Former Vice President Mike Pence hit another presidential early voting state Thursday evening, fueling 2024 campaign speculation by headlining the Hillsborough County Republican Committee's annual Lincoln-Reagan Dinner in Manchester, New Hampshire.
If he is going to run for president, Thursday night's speech highlighted the disagreement with his former boss -- also a possible challenger for the GOP nomination -- over how he views the Jan. 6 Capitol insurrection.
Near the end of his 30-minute speech, Pence talked about the Jan. 6 attack on the Capitol, and while he called it a "dark day," he glossed over some of the horror of it -- saying that with "swift action of the Capitol Police and federal law enforcement violence was quelled." Pence did not discuss how former President Donald Trump's false claims of a stolen election fueled the rioting.
Five people were killed as a result of the rioting, including Capitol Police officer Brian Sicknick, while another police officer involved in the fighting died by suicide in the wake of the attack. Dozens of other law enforcement personnel suffered injuries and discussed the brutal hand-to-hand combat with rioters.
But he did make a notable admission about how he and Trump view that day.
"President Trump and I've spoken many times since we left office," Pence told the crowd in Manchester. "And I don't know if we'll ever see eye to eye on that day. But I will always be proud of what we accomplished for the American people over the last four years."
Pence was in the Capitol when supporters of Trump pushed through barriers and attacked police officers in a bid to stop the counting of the electoral votes that confirmed Joe Biden as president. As Pence oversaw the count, Trump called for his No. 2 to overturn the results, despite no mechanism to do so. The calls from Trump and his supporters led to angry chants from protesters to "Hang Mike Pence" as he rejected any notion of overturning the election results.
Yet, Pence went on to say Thursday, "I will not allow Democrats or their allies in the media to use one tragic day to discredit the aspirations of millions of Americans."
The former vice president spent much of the speech touting what he viewed as the Trump administration's accomplishments, and blasting the Biden administration's first few months in office, including their "explosion of runaway spending."
Before he laid into the current White House, he joked, "The governor said he didn't come here to bash the current administration. Well, I did. So buckle up."
While Pence avoided promoting conspiracies about the election or any mention of the so-called audits happening in Arizona and Georgia, he did talk about "election integrity" and endorsed efforts in state legislatures nationwide to enact GOP-led voting legislation. Democrats have referred to this legislation, pushed with differing success in states like Georgia and Texas, as voter suppression tactics.
"It will be our party that makes it clear that election integrity is a national imperative, but a state responsibility," Pence said. "The truth is, after an election that saw several states around the country literally set aside laws enacted by their legislatures, now is the time for states to ensure that one-person, one-vote principle that is at the center of our system is protected -- guaranteed."

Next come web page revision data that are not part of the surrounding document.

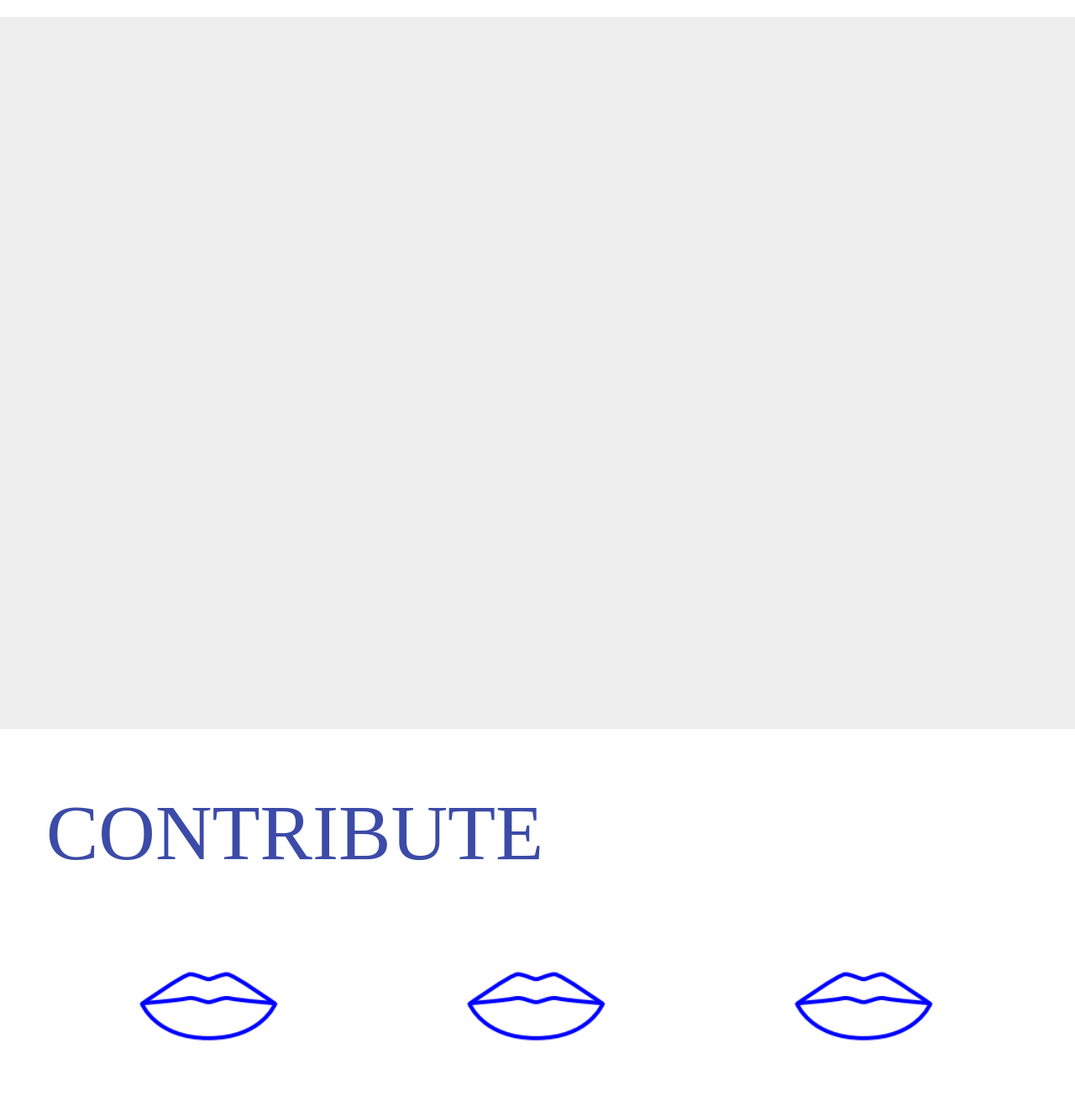
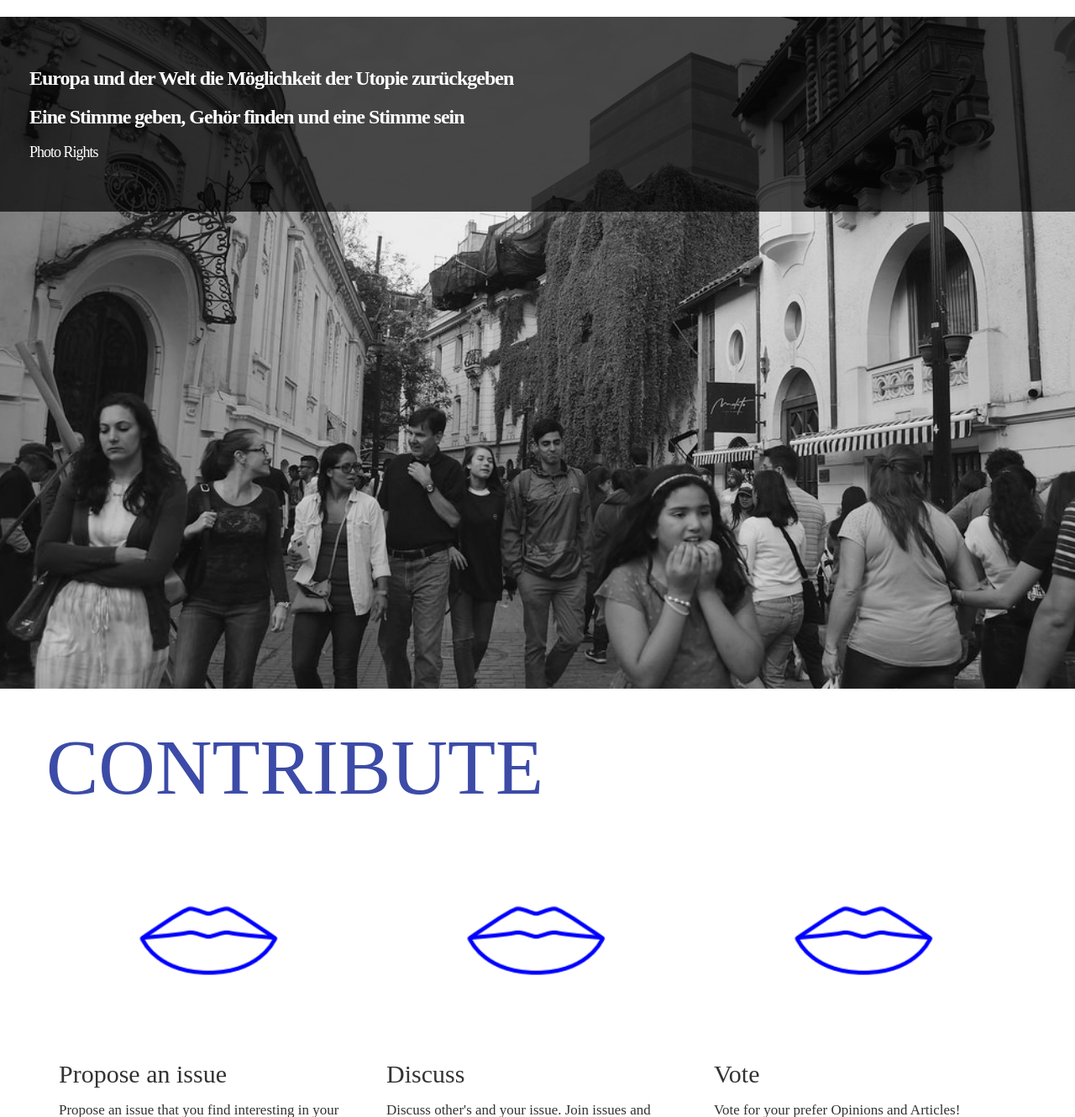
Before and after one commit to catasaw/odisseia, a Django app: template magazine/templates/magazine/welcome_homepage_view.html in a window 1280 px wide. Shown: the part 162-1492 px from the top of the page at 84% size. Run offline with Django 3.2, Linux system fonts and the light colour scheme; the template is opened without the code that fills it, so the values that code supplies are empty; some libraries are stand-ins or nearby versions.

Commit message:
Add background image.

```diff
--- a/assets/css/layout.css
+++ b/assets/css/layout.css
@@ -42,6 +42,8 @@
 
 
 .welcomeimage {
+	height: 200px;
+	background-image: url('../img/backgroundImage.jpg') ;
     margin-right: -15px;
     margin-left: -15px;
     padding-bottom: 62.5%;
@@ -49,6 +51,26 @@
     background-repeat: no-repeat;
     background-size: cover;
 }
+
+.welcomeimage h2 {
+   color: white;
+   font: bold 24px/45px Helvetica, Sans-Serif;
+   letter-spacing: -1px;
+   background: rgb(0, 0, 0); /* fallback color */
+   background: rgba(0, 0, 0, 0.7);
+   padding: 50px;
+   paddin-top: 40px;
+}
+
+.welcomeimage h2 span.spacer {
+   padding:10 5px;
+}
+
+.welcomeimage a {
+	color: white !important;
+}
+
+
 
 .contribute-thumbnail {
 	background-image: url('../img/contribute-thumbnail.png') ;
--- a/magazine/templates/magazine/welcome_homepage_view.html
+++ b/magazine/templates/magazine/welcome_homepage_view.html
@@ -2,8 +2,13 @@
 {% load i18n %}
 {% block content %}
 
-<div  class="jumbotron welcomeimage">
-
+<div  class=" welcomeimage">
+<h2><span>Europa und der Welt die Möglichkeit der Utopie zurückgeben
+<span class='spacer'></span><br />
+<span class='spacer'></span>Eine Stimme geben, Gehör finden und eine Stimme sein
+<span class='spacer'></span><br />
+<span class='spacer'></span><h4><a href="https://www.flickr.com/photos/mademoralesrodriguez/">Photo Rights</a></h4></span>
+</h2>
 </div>
 
 <div id="contribute" class="container">
```
Also changed, not shown: assets/img/backgroundImage.jpg (added).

Blasting H.R. 1, the Democrat-led ethics and voting rights package, Pence said Speaker Nancy Pelosi and Democrats in Washington "want to literally codify many of the very practices that create the greatest opportunity for fraud." Democrats say the law would make voting more accessible.
He also said Thursday that Republicans will "never let" Pelosi "take the first in the nation primary from New Hampshire."
Pence's visit to New Hampshire was just his latest to a state with an early primary. New Hampshire traditionally holds the first primary in the nation. In late April, Pence gave his first speech since leaving office at an event in Columbia, South Carolina, another early voting primary state.
Pence also blasted Biden's response to the recent fighting that broke out between Israel and Hamas in his New Hampshire visit.
"After our administration stood strong with Israel every day for four years. President Biden restored hundreds of millions of dollars to the Palestinian Authority, announced plans to begin negotiations again with Iran, and even remained silent as Hamas terrorists were firing thousands of rockets at Israeli citizens. Incredible," Pence said. "President Biden replaced strength with weakness, moral clarity with confusion, and loyalty with betrayal."
Biden, however, did repeatedly condemn Hamas firing rockets into Israel and on multiple occasions said the country had a right to defend itself.
ABC News' Mark Osborne contributed to this report.